a2 Wildlife Conservation Society, Bogor, Indonesia
a3 ARC Centre of Excellence for Coral Reef Studies, James Cook University, Townsville, Queensland 4811, Australia.
a4 Fauna & Flora International, Kuta Alam Lampriet, Banda Aceh, Indonesia
a5 Also at: Red Sea Research Center, King Abdullah University of Science and Technology, Thuwal, Kingdom of Saudi Arabia
The Coral Triangle Initiative is an ambitious attempt to conserve the marine biodiversity hotspot known as the Coral Triangle. However, the reef fauna in many nearby regions remains poorly explored and, consequently, the focus on the Coral Triangle risks overlooking other areas of high conservation significance. One region of potential significance, Aceh, Indonesia, has not been visited by coral taxonomists since the Dutch colonial period. Here we document the species richness of scleractinian corals of Pulau Weh, Aceh. We also compare the species richness of the genus Acropora at 3–5 sites in each of nine regions in Indonesia and Papua New Guinea. Although dominated by widespread Indo-Pacific species, the coral fauna of Pulau Weh is also the eastern and western boundary for many Indian Ocean and Pacific Ocean species, respectively. We identified a total of 133 scleractinian species, of which three have been previously recorded only in the western Indian Ocean and five are presently undescribed. The mean species richness of the Acropora at Pulau Weh is similar to regions within the Coral Triangle. This high species richness plus the high proportion of endemics suggests that the Andaman Sea is of similarly high conservation value to the Coral Triangle. We suggest that an international initiative similar to the Coral Triangle Initiative is required to conserve this region, which includes the territorial waters of six countries.

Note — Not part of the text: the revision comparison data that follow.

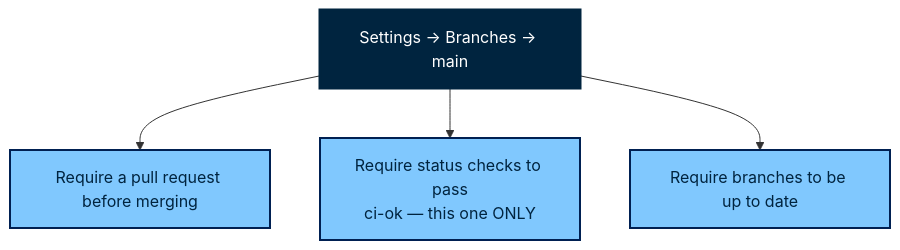
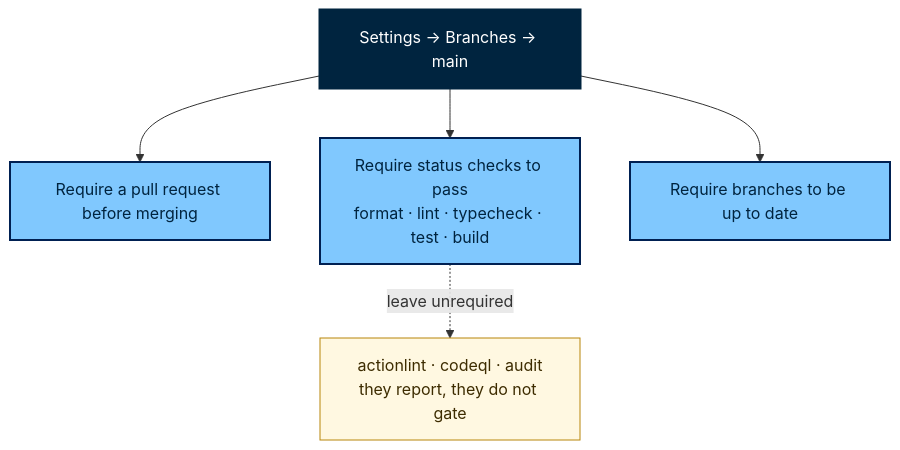
Before and after one commit to acmpsu/acm-website: diagram 11 of 11 in docs/ci-map.md, drawn with Mermaid. The commit also changed other lines of this file and 2 other files, not shown here.

````diff
--- a/docs/ci-map.md
+++ b/docs/ci-map.md
@@ -365,11 +342,14 @@
 ```mermaid
 flowchart TB
     S["Settings → Branches → main"] --> R1["Require a pull request before merging"]
-    S --> R2["Require status checks to pass<br/>ci-ok — this one ONLY"]
+    S --> R2["Require status checks to pass<br/>format · lint · typecheck · test · build"]
     S --> R3["Require branches to be up to date"]
+    R2 -.->|"leave unrequired"| U["actionlint · codeql · audit<br/>they report, they do not gate"]
 
     classDef hdr fill:#00243f,stroke:#00243f,stroke-width:3px,color:#ffffff
     classDef rule fill:#80c8fe,stroke:#002052,stroke-width:2px,color:#00243f
+    classDef note fill:#fff8e1,stroke:#b8860b,stroke-width:1px,color:#3d2c00
     class S hdr
     class R1,R2,R3 rule
+    class U note
 ```
````
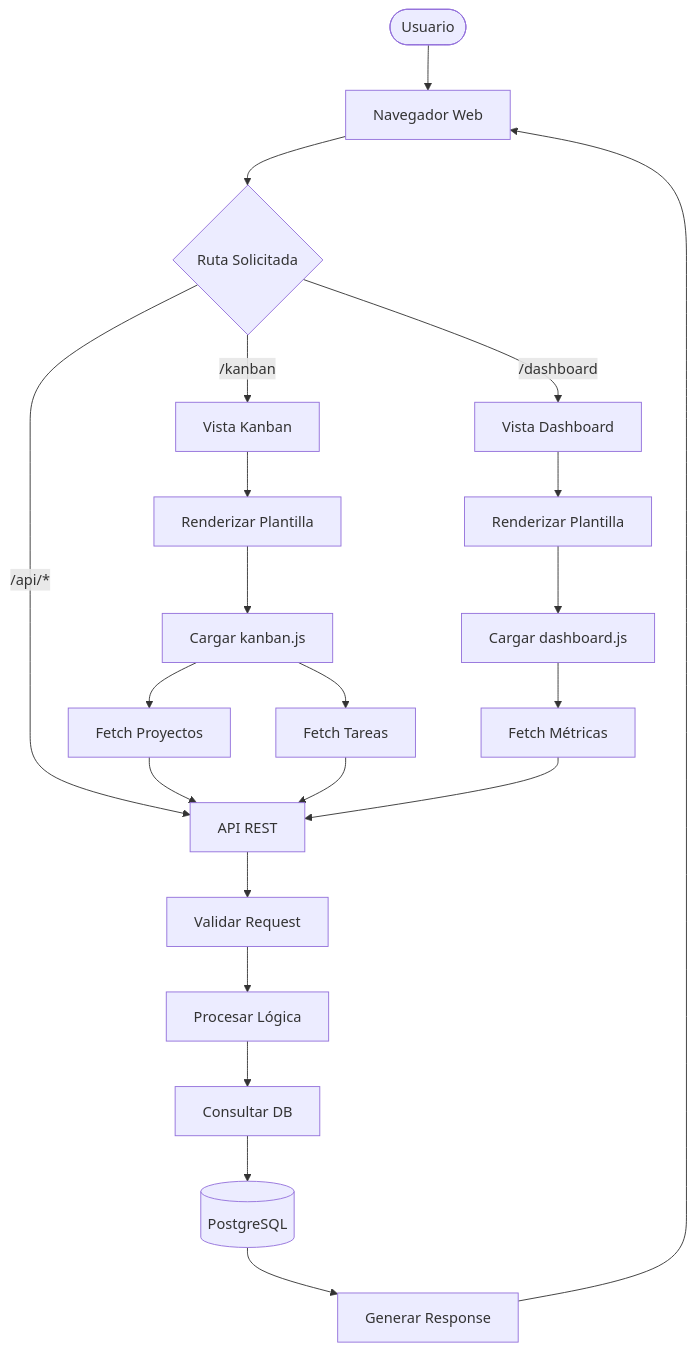
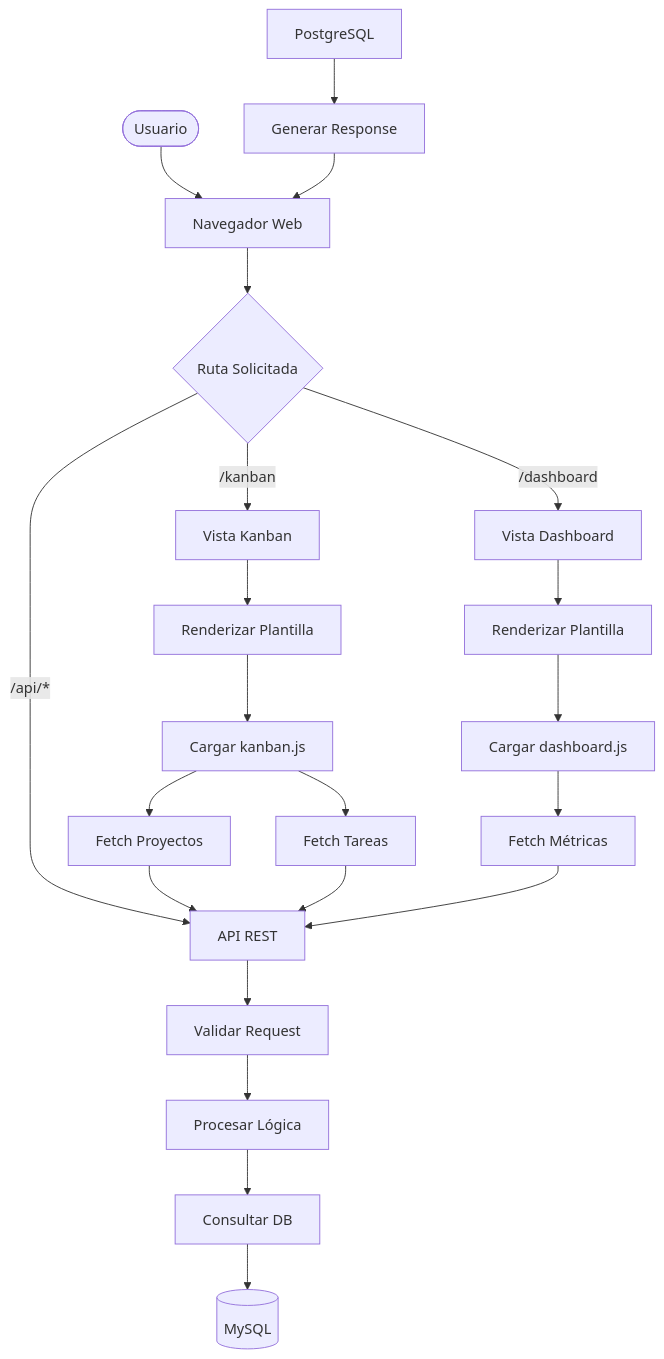
One commit to jhonsferg/Taskfusion changed the second of 3 diagrams in README.md. Above: the diagram before and after it, drawn with Mermaid. The commit also changed other lines of this file and 6 other files, not shown here.

First line of the commit message:
Migrate from PostgreSQL to MySQL

````diff
--- a/README.md
+++ b/README.md
@@ -772,32 +772,32 @@
 ```mermaid
 flowchart TD
     Start([Usuario]) --> Browser[Navegador Web]
     Browser --> Router{Ruta Solicitada}
 
     Router -->|/kanban| Kanban[Vista Kanban]
     Router -->|/dashboard| Dashboard[Vista Dashboard]
     Router -->|/api/*| API[API REST]
 
     Kanban --> RenderKanban[Renderizar Plantilla]
     Dashboard --> RenderDash[Renderizar Plantilla]
 
     RenderKanban --> LoadJS1[Cargar kanban.js]
     RenderDash --> LoadJS2[Cargar dashboard.js]
 
     LoadJS1 --> FetchProjects[Fetch Proyectos]
     LoadJS1 --> FetchTasks[Fetch Tareas]
     LoadJS2 --> FetchMetrics[Fetch Métricas]
 
     API --> ValidateRequest[Validar Request]
     FetchProjects --> API
     FetchTasks --> API
     FetchMetrics --> API
 
     ValidateRequest --> ProcessLogic[Procesar Lógica]
     ProcessLogic --> QueryDB[Consultar DB]
 
-    QueryDB --> PostgreSQL[(PostgreSQL)]
+    QueryDB --> MySQL[(MySQL)]
     PostgreSQL --> Response[Generar Response]
 
     Response --> Browser
 ```
````
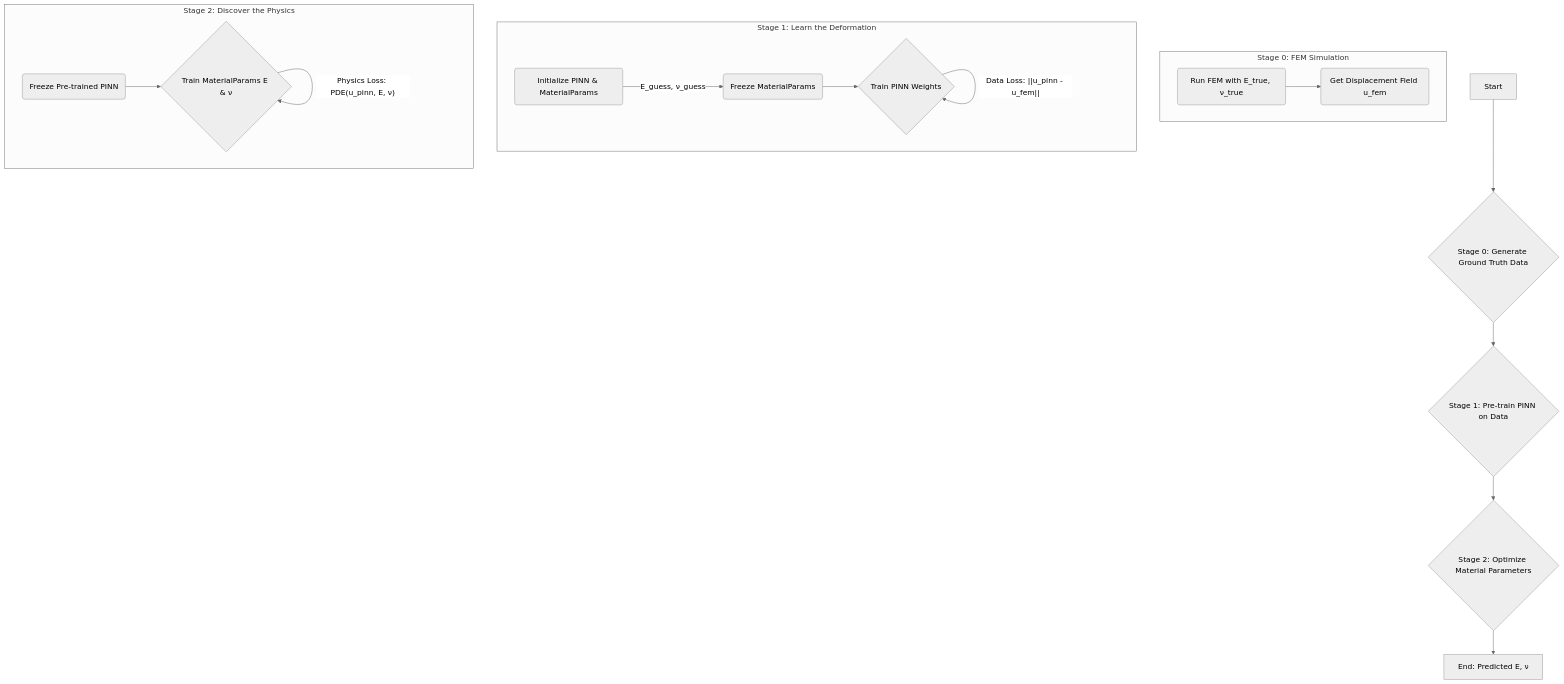
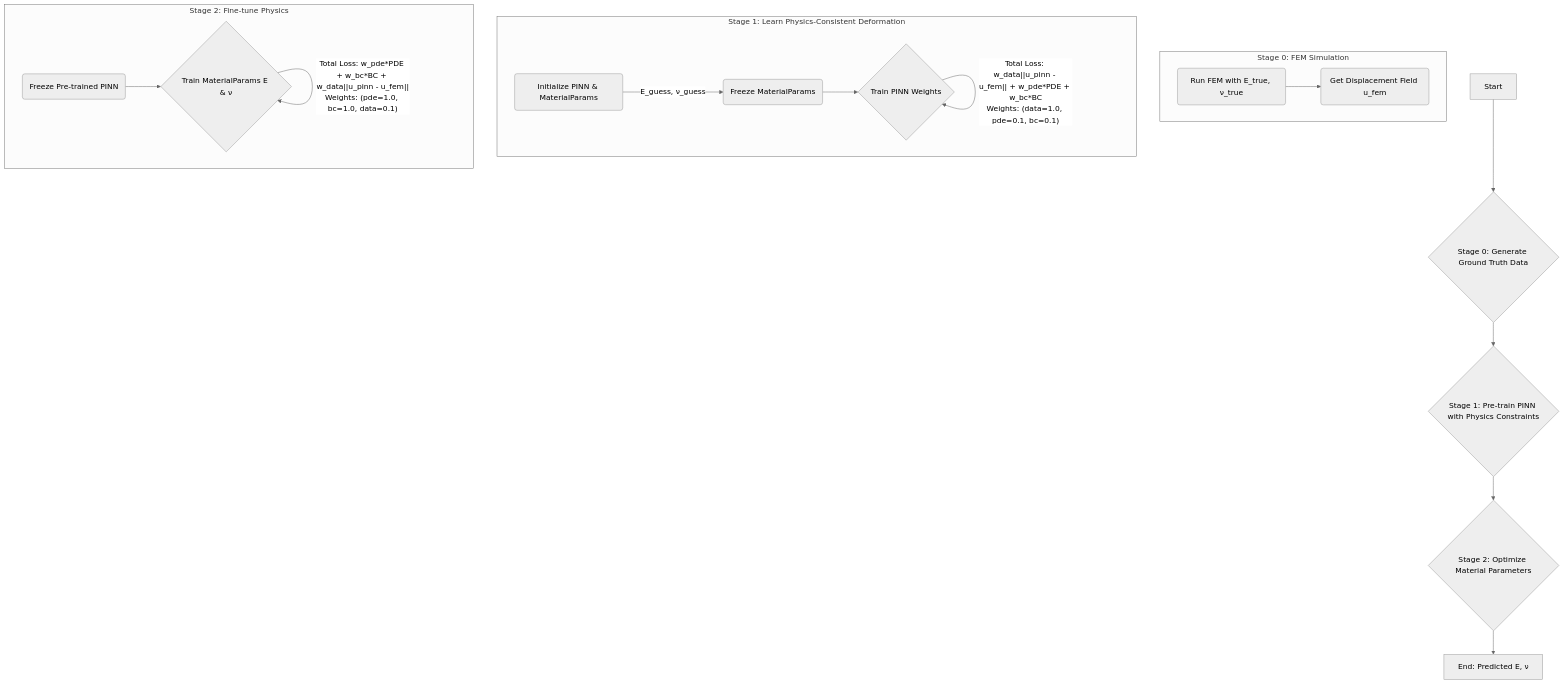
One commit to MaxiG-ai/ISAS-FAST-Parameter-Estimation changed the diagram in pinn/README.md. Above: the diagram before and after it, drawn with Mermaid (neutral theme). The commit also changed other lines of this file and 1 other file, not shown here.

Commit message:
edit to how loss functions are used in stages

````diff
--- a/pinn/README.md
+++ b/pinn/README.md
@@ -36,22 +36,22 @@
 ```mermaid
 graph TD
     A[Start] --> B{Stage 0: Generate Ground Truth Data};
-    B --> C{Stage 1: Pre-train PINN on Data};
+    B --> C{Stage 1: Pre-train PINN with Physics Constraints};
     C --> D{Stage 2: Optimize Material Parameters};
     D --> E[End: Predicted E, ν];
 
     subgraph "Stage 0: FEM Simulation"
         B1(Run FEM with E_true, ν_true) --> B2(Get Displacement Field u_fem);
     end
 
-    subgraph "Stage 1: Learn the Deformation"
+    subgraph "Stage 1: Learn Physics-Consistent Deformation"
         C1(Initialize PINN & MaterialParams) -- E_guess, ν_guess --> C2(Freeze MaterialParams);
         C2 --> C3{Train PINN Weights};
-        C3 -- Data Loss: ||u_pinn - u_fem|| --> C3;
+        C3 -- "Total Loss: w_data||u_pinn - u_fem|| + w_pde*PDE + w_bc*BC<br/>Weights: (data=1.0, pde=0.1, bc=0.1)" --> C3;
     end
 
-    subgraph "Stage 2: Discover the Physics"
+    subgraph "Stage 2: Fine-tune Physics"
         D1(Freeze Pre-trained PINN) --> D2{Train MaterialParams E & ν};
-        D2 -- Physics Loss: PDE(u_pinn, E, ν) --> D2;
+        D2 -- "Total Loss: w_pde*PDE + w_bc*BC + w_data||u_pinn - u_fem||<br/>Weights: (pde=1.0, bc=1.0, data=0.1)" --> D2;
     end
 ```
````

(Received October 23 2011)
(Revised December 06 2011)
(Accepted February 07 2012)